For starters – the tone and style of these addresses. Denominational leaders tend to be understated most of the time in their formal addresses. Some pointed comments were made, but always in that…what tone is it? Guarded. Careful. Even when we’re making some sort of prophetic statement, we have to watch how we say it. Even when we “get spontaneous,” we do it in a planned, controlled way. It leaves one dissatisfied, maybe even a little cranky, like going to the soft drink machine and getting a class full of very flat root beer; no bubbles; no fizz.
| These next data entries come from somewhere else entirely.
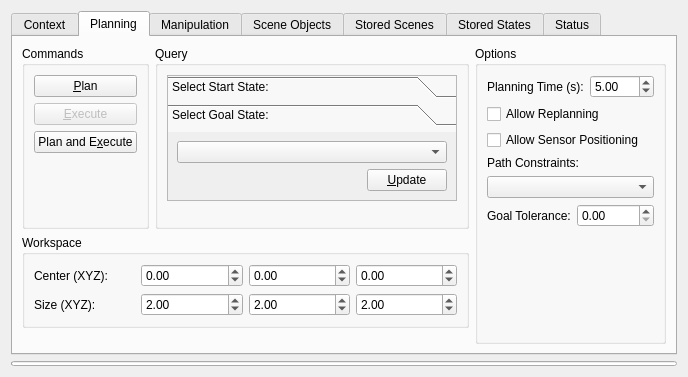
Qt form moveit_ros/visualization/motion_planning_rviz_plugin/src/ui/motion_planning_rviz_plugin_frame.ui (moveit/moveit) before a commit.
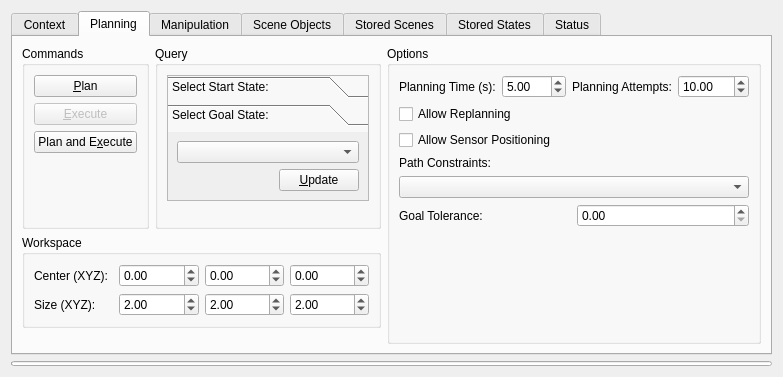
The same form after that commit.

Commit message: Added field next to planning_time for planning_attempts Now, ParallelPlanner terminates either due to timeout, or due to this many attempts. Note, that ParallelPlanner run's Dijkstra's on all the nodes of all the sucessful plans (hybridize==true).

What changed in the file:
```diff
--- a/moveit_ros/visualization/motion_planning_rviz_plugin/src/ui/motion_planning_rviz_plugin_frame.ui
+++ b/moveit_ros/visualization/motion_planning_rviz_plugin/src/ui/motion_planning_rviz_plugin_frame.ui
@@ -589,6 +589,29 @@
               </property>
              </widget>
             </item>
+            <item>
+             <widget class="QLabel" name="label_10">
+              <property name="text">
+               <string>Planning Attempts:</string>
+              </property>
+             </widget>
+            </item>
+            <item>
+             <widget class="QDoubleSpinBox" name="planning_attempts">
+              <property name="sizePolicy">
+               <sizepolicy hsizetype="Minimum" vsizetype="Fixed">
+                <horstretch>0</horstretch>
+                <verstretch>0</verstretch>
+               </sizepolicy>
+              </property>
+              <property name="maximum">
+               <number>1000</number>
+              </property>
+              <property name="value">
+               <number>10</number>
+              </property>
+             </widget>
+            </item>
            </layout>
           </item>
           <item>
```
The commit also changes 2 other files.
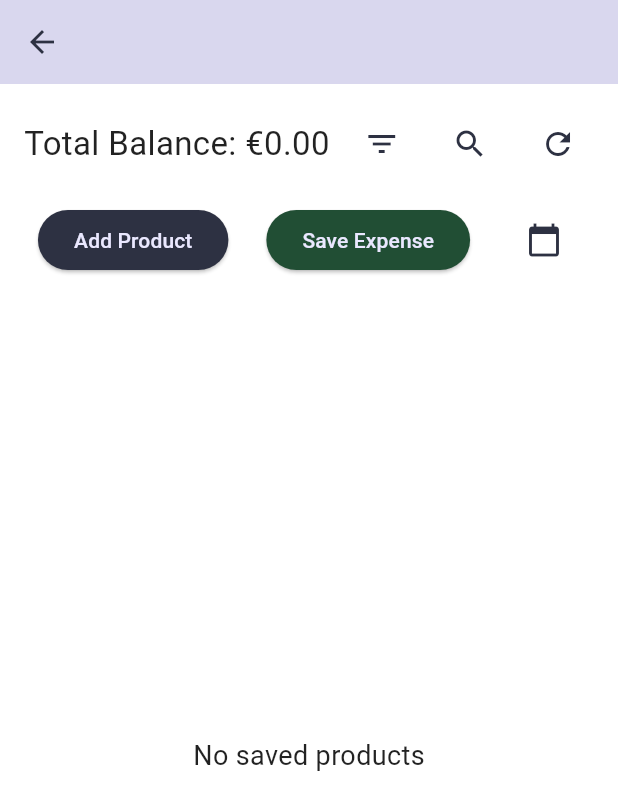
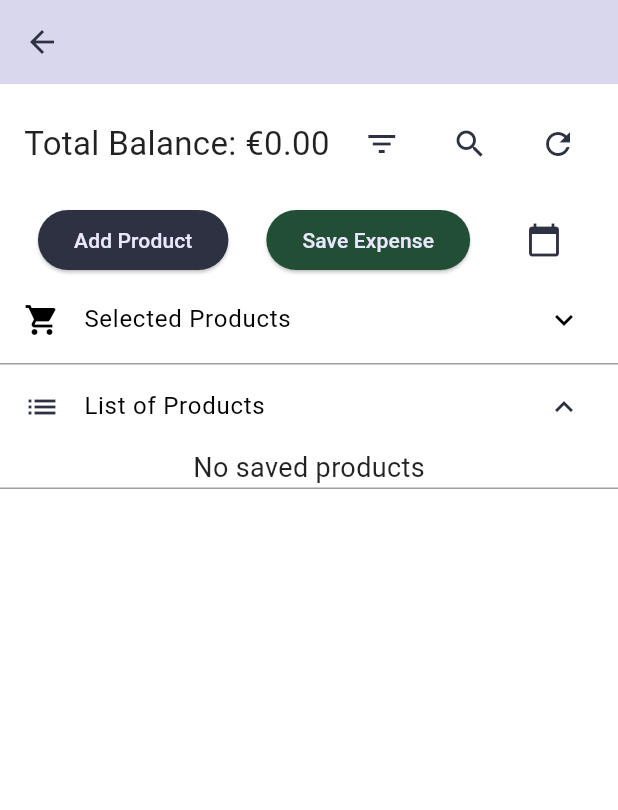
Before and after one commit to andreaferraboli/tracker, a Flutter app: the SupermarketScreen screen opened directly, on a phone screen of 412 x 824 dp. Shown: the top 810 px of the screen. Run offline on Flutter 3.47's test engine with Material 3 defaults, Android fonts, the phone set to English and light mode, and no system bars; our stand-ins replace cloud_firestore, firebase_auth, firebase_core, firebase_storage, fl_chart, flutter_riverpod and 4 more; accounts and stored records are empty; generated files the repository leaves out were written again.

Commit message:
shop screen update

```diff
--- a/lib/models/product_card.dart
+++ b/lib/models/product_card.dart
@@ -75,7 +75,7 @@ class _ProductCardState extends State<ProductCard> {
                     value: _quantityInUnits.toDouble(),
                     min: 0,
                     max: widget.product.quantityOwned.toDouble(),
-                    divisions: widget.product.quantityOwned.toInt(),
+                    divisions: widget.product.quantityOwned > 0 ? widget.product.quantityOwned.toInt() : null,
                     label: '$_quantityInUnits',
                     onChanged: (value) => _updateQuantities(value),
                   ),
--- a/lib/routes/supermarket_screen.dart
+++ b/lib/routes/supermarket_screen.dart
@@ -10,6 +10,8 @@ import 'package:tracker/models/product.dart';
 import 'package:tracker/models/product_list_item.dart';
 import 'package:tracker/routes/add_product_screen.dart';
 import 'package:flutter_gen/gen_l10n/app_localizations.dart';
+import '../models/product_added_to_meal.dart';
+import '../models/product_card.dart';
 import '../providers/supermarket_provider.dart';
 import '../services/category_services.dart';
 
@@ -127,6 +129,82 @@ class _SupermarketScreenState extends ConsumerState<SupermarketScreen> {
       isConnected = true; // Assumiamo di essere sempre connessi a Firestore.
     });
   }
+  Future<void> saveExpense() async {
+    try {
+      DocumentReference userDocRef = FirebaseFirestore.instance
+          .collection('expenses')
+          .doc(FirebaseAuth.instance.currentUser!.uid);
+
+      List<Map<String, dynamic>> productsToSave = purchasedProducts
+          .where((product) => product.product.buyQuantity > 0)
+          .map((product) {
+        return {
+          'idProdotto': product.product.productId,
+          'productName': product.product.productName,
+          'price': product.product.price,
+          'pricePerKg': (product.product.price /
+              product.product.totalWeight)
+              .toStringAsFixed(3),
+          'category': product.product.category,
+          'quantita': product.product.buyQuantity,
+        };
+      }).toList();
+
+      DocumentReference productDocRef = FirebaseFirestore.instance
+          .collection('products')
+          .doc(FirebaseAuth.instance.currentUser!.uid);
+
+      DocumentSnapshot snapshot = await productDocRef.get();
+
+      if (snapshot.exists) {
+        final List<dynamic> productsList = snapshot['products'] ?? [];
+
+        for (var product in purchasedProducts) {
+          if (product.product.buyQuantity > 0) {
+            var existingProduct = productsList.firstWhere(
+                    (p) => p['productId'] == product.product.productId,
+                orElse: () => null);
+
+            if (existingProduct != null) {
+              existingProduct['quantityOwned'] +=
+                  product.product.buyQuantity;
+            } else {
+              productsList.add(product.product.toJson());
+            }
+
+            product.product.buyQuantity = 0;
+          }
+        }
+
+        await productDocRef.update({
+          'products': productsList,
+        });
+      }
+
+      await userDocRef.update({
+        'expenses': FieldValue.arrayUnion([
+          {
+            'id': uuid.v4(),
+            'supermarket': ref.read(supermarketProvider),
+            'totalAmount': totalBalance,
+            'products': productsToSave,
+            'date': DateFormat('dd-MM-yyyy').format(selectedDate),
+          }
+        ])
+      });
+
+      ScaffoldMessenger.of(context).showSnackBar(
+        SnackBar(
+          content: Text(AppLocalizations.of(context)!.expenseSaved),
+          backgroundColor: Colors.green,
+        ),
+      );
+      Navigator.pop(context);
+    } catch (e) {
+      print('Errore durante il salvataggio della spesa: $e');
+    }
+
+  }
 
   Future<void> _fetchProducts(String userId, WidgetRef ref) async {
     // Riferimento al documento dell'utente basato sul suo id
@@ -238,79 +316,7 @@ class _SupermarketScreenState extends ConsumerState<SupermarketScreen> {
                   backgroundColor: const Color.fromARGB(255, 33, 78, 52),
                 ),
                 onPressed: () async {
-                  try {
-                    DocumentReference userDocRef = FirebaseFirestore.instance
-                        .collection('expenses')
-                        .doc(FirebaseAuth.instance.currentUser!.uid);
-
-                    List<Map<String, dynamic>> productsToSave = purchasedProducts
-                        .where((product) => product.product.buyQuantity > 0)
-                        .map((product) {
-                      return {
-                        'idProdotto': product.product.productId,
-                        'productName': product.product.productName,
-                        'price': product.product.price,
-                        'pricePerKg': (product.product.price /
-                            product.product.totalWeight)
-                            .toStringAsFixed(3),
-                        'category': product.product.category,
-                        'quantita': product.product.buyQuantity,
-                      };
-                    }).toList();
-
-                    DocumentReference productDocRef = FirebaseFirestore.instance
-                        .collection('products')
-                        .doc(FirebaseAuth.instance.currentUser!.uid);
-
-                    DocumentSnapshot snapshot = await productDocRef.get();
-
-                    if (snapshot.exists) {
-                      final List<dynamic> productsList = snapshot['products'] ?? [];
-
-                      for (var product in purchasedProducts) {
-                        if (product.product.buyQuantity > 0) {
-                          var existingProduct = productsList.firstWhere(
-                                  (p) => p['productId'] == product.product.productId,
-                              orElse: () => null);
-
-                          if (existingProduct != null) {
-                            existingProduct['quantityOwned'] +=
-                                product.product.buyQuantity;
-                          } else {
-                            productsList.add(product.product.toJson());
-                          }
-
-                          product.product.buyQuantity = 0;
-                        }
-                      }
-
-                      await productDocRef.update({
-                        'products': productsList,
-                      });
-                    }
-
-                    await userDocRef.update({
-                      'expenses': FieldValue.arrayUnion([
-                        {
-                          'id': uuid.v4(),
-                          'supermarket': ref.read(supermarketProvider),
-                          'totalAmount': totalBalance,
-                          'products': productsToSave,
-                          'date': DateFormat('dd-MM-yyyy').format(selectedDate),
-                        }
-                      ])
-                    });
-
-                    ScaffoldMessenger.of(context).showSnackBar(
-                      SnackBar(
-                        content: Text(AppLocalizations.of(context)!.expenseSaved),
-                        backgroundColor: Colors.green,
-                      ),
-                    );
-                    Navigator.pop(context);
-                  } catch (e) {
-                    print('Errore durante il salvataggio della spesa: $e');
-                  }
+                  await saveExpense();
                 },
                 child: Text(AppLocalizations.of(context)!.saveExpense),
               ),
@@ -333,21 +339,69 @@ class _SupermarketScreenState extends ConsumerState<SupermarketScreen> {
             ],
           ),
           Expanded(
-            //todo:implementa come nella vista dei pasti i prodotti selezionati e quali no, in questo caso se la quantità selezionata>0
-            child: purchasedProducts.isNotEmpty
-                ? ListView.builder(
-                    itemCount: purchasedProducts.length,
-                    itemBuilder: (context, index) {
-                      return purchasedProducts[
-                          index]; // Corretto il ritorno del widget
-                    },
-                  )
-                : Center(
-                    child: Text(AppLocalizations.of(context)!.noSavedProducts,
-                      style: TextStyle(fontSize: 18),
+            child: SingleChildScrollView(
+              child: Column(
+                children: [
+                  // Sezione per i prodotti acquistati con quantità selezionata > 0
+                  ExpansionTile(
+                    title: Text(
+                      AppLocalizations.of(context)!.selectedProducts,
+                      style: Theme.of(context).textTheme.bodyLarge,
                     ),
+                    initiallyExpanded: purchasedProducts.isNotEmpty,
+                    leading: const Icon(Icons.shopping_cart),
+                    children: purchasedProducts.where((product) => product.product.selectedQuantity > 0).isEmpty
+                        ? [
+                      Center(
+                        child: Text(AppLocalizations.of(context)!.noSelectedProducts),
+                      ),
+                    ]
+                        : [
+                      ListView.builder(
+                        shrinkWrap: true,
+                        physics: const NeverScrollableScrollPhysics(),
+                        itemCount: purchasedProducts.where((product) => product.product.selectedQuantity > 0).length,
+                        itemBuilder: (context, index) {
+                          final product = purchasedProducts.where((product) => product.product.selectedQuantity > 0).elementAt(index);
+                          return product;
+                        },
+                      ),
+                    ],
                   ),
+                  // Sezione per la lista completa dei prodotti acquistati
+                  ExpansionTile(
+                    title: Text(
+                      AppLocalizations.of(context)!.listProducts,
+                      style: Theme.of(context).textTheme.bodyLarge,
+                    ),
+                    initiallyExpanded: true,
+                    leading: const Icon(Icons.list),
+                    children: purchasedProducts.isEmpty
+                        ? [
+                      Center(
+                        child: Text(
+                          AppLocalizations.of(context)!.noSavedProducts,
+                          style: TextStyle(fontSize: 18),
+                        ),
+                      ),
+                    ]
+                        : [
+                      ListView.builder(
+                        shrinkWrap: true,
+                        physics: const NeverScrollableScrollPhysics(),
+                        itemCount: purchasedProducts.length,
+                        itemBuilder: (context, index) {
+                          final product = purchasedProducts[index];
+                          return product;
+                        },
+                      ),
+                    ],
+                  ),
+                ],
+              ),
+            ),
           )
+
         ],
       ),
     );
```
The young people, on the other hand, were quite fizzy. They were, as one might imagine, much more forthright and strong in their assessments of our condition and bolder in their vision for the future. You know how young people are – all idealistic and such. They were well-organized and what they said had punch. They clearly called a denomination to set aside the old, tired, faultlines of Left and Right. We all cheered, of course, but do we really get what they are saying to us?
In some ways I was quite impressed with what our denominational leaders said today. We really do want to do things differently. We are all sick of business as usual. There was a powerful call to realize the abundant life we already have, rather than believing the myth of scarcity, thus being afraid to dream too big. At other moments during the day, my eyes welled with the tears of yearning. We use the term “United Methodist Church” far too often. It’s still about “Methodism” much too much; still too many assumptions about our denomination’s prominence.
One little rant: it bugs me the way we change hymn lyrics to reflect our concerns about “justice.” You know the old hymn “O For a Thousand Tongues to Sing?” One stanza says, “My gracious Master and my God, assist me to proclaim…” It was changed to “My gracious Savior…” “Master,” of course, is rendered unuseable because of its racist or imperialist connotation. Ugh. Sometimes we just do silly, even absurd, things, offending one value (the historical integrity of a hymn) for the sake of another (avoidance of sounding oppressive). There’s a hermeneutical issue here: the particular connotation that I choose to give a word means that you will be limited in what you can say. Changing words like this is an act of power that strikes me as, in a way, an abuse of power. It is maddeningly self-righteous. I really, really, really wish we wouldn’t do that.